Dating profiles for sale buy trade
"It's pretty gross to learn that your identity is getting treated like a commodity that's for sale," she said."It makes you feel a bit small and powerless."Dating sites often include the right to share or on-sell client data as part of the terms and conditions of starting an account.If you do an image search and the person’s photo appears under several different names, you’re probably dealing with a scammer.And if the person’s online profile disappears a few days after they meet you, that’s another tip-off.For one woman, 'Rosie' — who wished to remain anonymous — her file included her age, contact details, place of employment and photographs.The file also noted that while she did not have children, she would like some in the future.This case is a classic example of how our data is being sold around the world without our knowledge, according to Katina Michael, a professor in computing and information technology at the University of Wollongong."There are companies that are scraping people's data of all types — dating is quite obtrusive — and consumers do not understand what is possible with sophisticated data-scraping algorithms," Professor Michael said.The companies that accumulate and combine this information are known as data brokers.
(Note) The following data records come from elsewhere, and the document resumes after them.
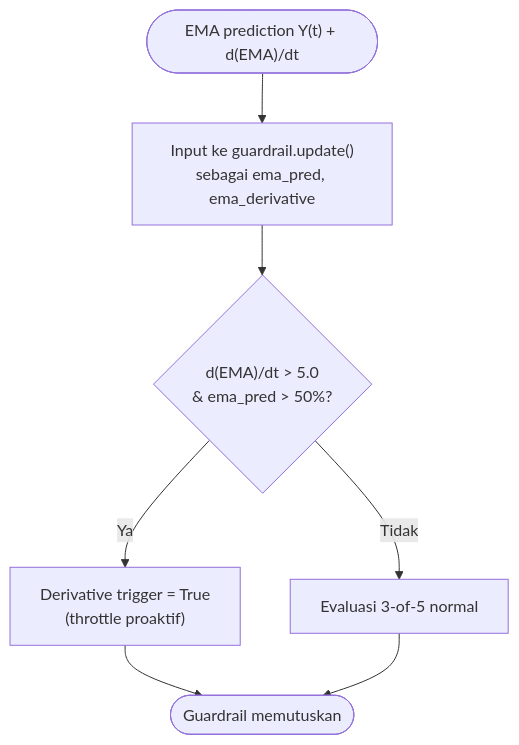
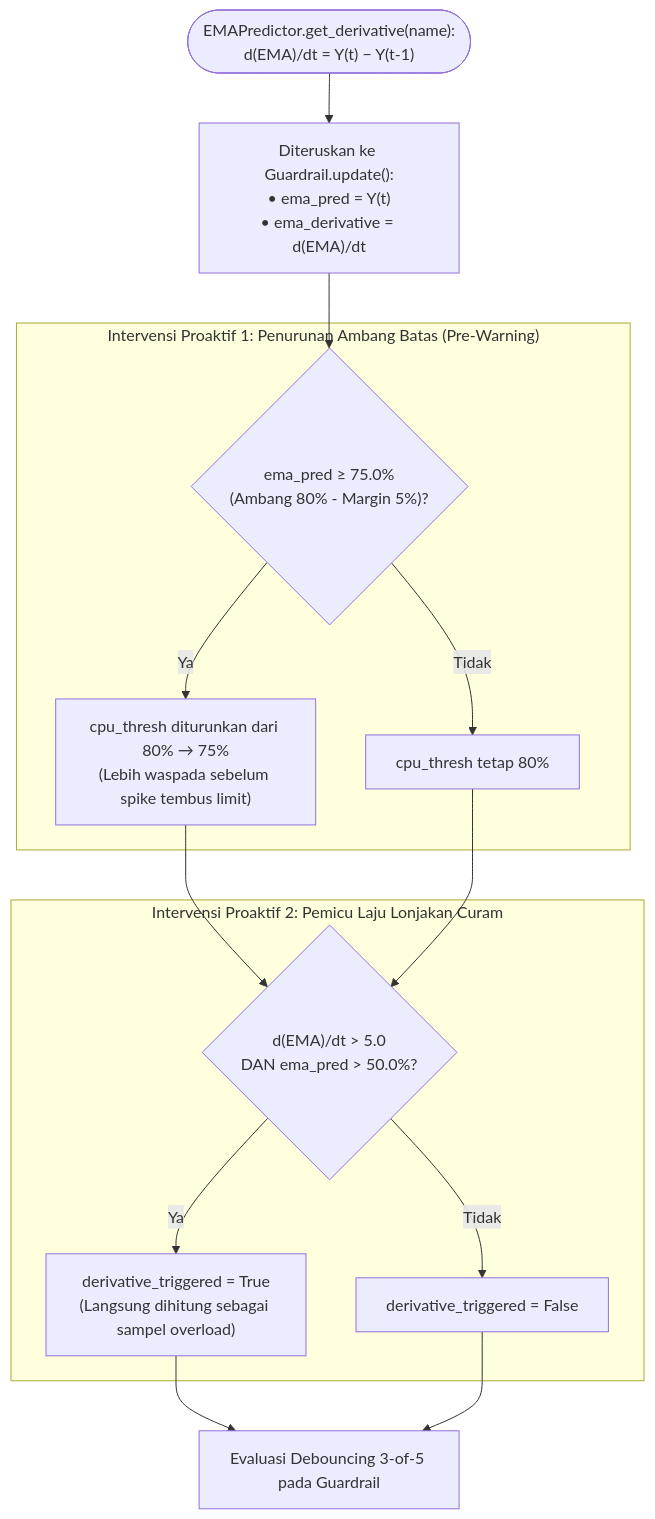
Before and after one commit to fauzanreza/green-container-framework: the second of 3 diagrams in architecture-diagrams/layer-3-control/03_ema_predictor.md, drawn with Mermaid. The commit also changed other lines of this file and 18 other files, not shown here.

````diff
--- a/architecture-diagrams/layer-3-control/03_ema_predictor.md
+++ b/architecture-diagrams/layer-3-control/03_ema_predictor.md
@@ -40,13 +42,34 @@
 ```mermaid
 flowchart TD
-    EMA_INPUT(["EMA prediction Y(t) + d(EMA)/dt"])
-    FEED["Input ke guardrail.update()<br/>sebagai ema_pred, ema_derivative"]
-    CHECK{"d(EMA)/dt > 5.0<br/>& ema_pred > 50%?"}
-    TRIGGER["Derivative trigger = True<br/>(throttle proaktif)"]
-    NORMAL["Evaluasi 3-of-5 normal"]
-    RESULT([" Guardrail memutuskan"])
+    CALC_DERIV(["EMAPredictor.get_derivative(name):<br/>d(EMA)/dt = Y(t) − Y(t-1)"])
 
-    EMA_INPUT --> FEED --> CHECK
-    CHECK -->|Ya| TRIGGER --> RESULT
-    CHECK -->|Tidak| NORMAL --> RESULT
+    FEED_INPUT["Diteruskan ke Guardrail.update():<br/>• ema_pred = Y(t)<br/>• ema_derivative = d(EMA)/dt"]
+
+    subgraph PROAKTIF_1["Intervensi Proaktif 1: Penurunan Ambang Batas (Pre-Warning)"]
+        CEK_ZONE{"ema_pred ≥ 75.0%<br/>(Ambang 80% - Margin 5%)?"}
+        TURUN_THRESH["cpu_thresh diturunkan dari 80% → 75%<br/>(Lebih waspada sebelum spike tembus limit)"]
+        TETAP_THRESH["cpu_thresh tetap 80%"]
+    end
+
+    subgraph PROAKTIF_2["Intervensi Proaktif 2: Pemicu Laju Lonjakan Curam"]
+        CEK_DERIV_SURGE{"d(EMA)/dt &gt; 5.0<br/>DAN ema_pred &gt; 50.0%?"}
+        SURGE_TRIGGER["derivative_triggered = True<br/>(Langsung dihitung sebagai sampel overload)"]
+        SURGE_IGNORE["derivative_triggered = False"]
+    end
+
+    EVAL_GUARDRAIL["Evaluasi Debouncing 3-of-5 pada Guardrail"]
+
+    CALC_DERIV --> FEED_INPUT
+    FEED_INPUT --> CEK_ZONE
+    CEK_ZONE -->|Ya| TURUN_THRESH
+    CEK_ZONE -->|Tidak| TETAP_THRESH
+
+    TURUN_THRESH --> CEK_DERIV_SURGE
+    TETAP_THRESH --> CEK_DERIV_SURGE
+
+    CEK_DERIV_SURGE -->|Ya| SURGE_TRIGGER
+    CEK_DERIV_SURGE -->|Tidak| SURGE_IGNORE
+
+    SURGE_TRIGGER --> EVAL_GUARDRAIL
+    SURGE_IGNORE --> EVAL_GUARDRAIL
 ```
````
Don't let yourselves be tricked into thinking these con artists are sincere.The scammers transfer stolen money into the new account, and then tell their victims to wire the money out of the country.Victims think they’re just helping out their soulmate, never realizing they’re aiding and abetting a crime.The ABC's PM program bought the data as part of an investigation into data privacy.Sarah, a 27-year-old woman whose data was also included with the purchase, said the she was concerned about safety after learning her data was available for sale.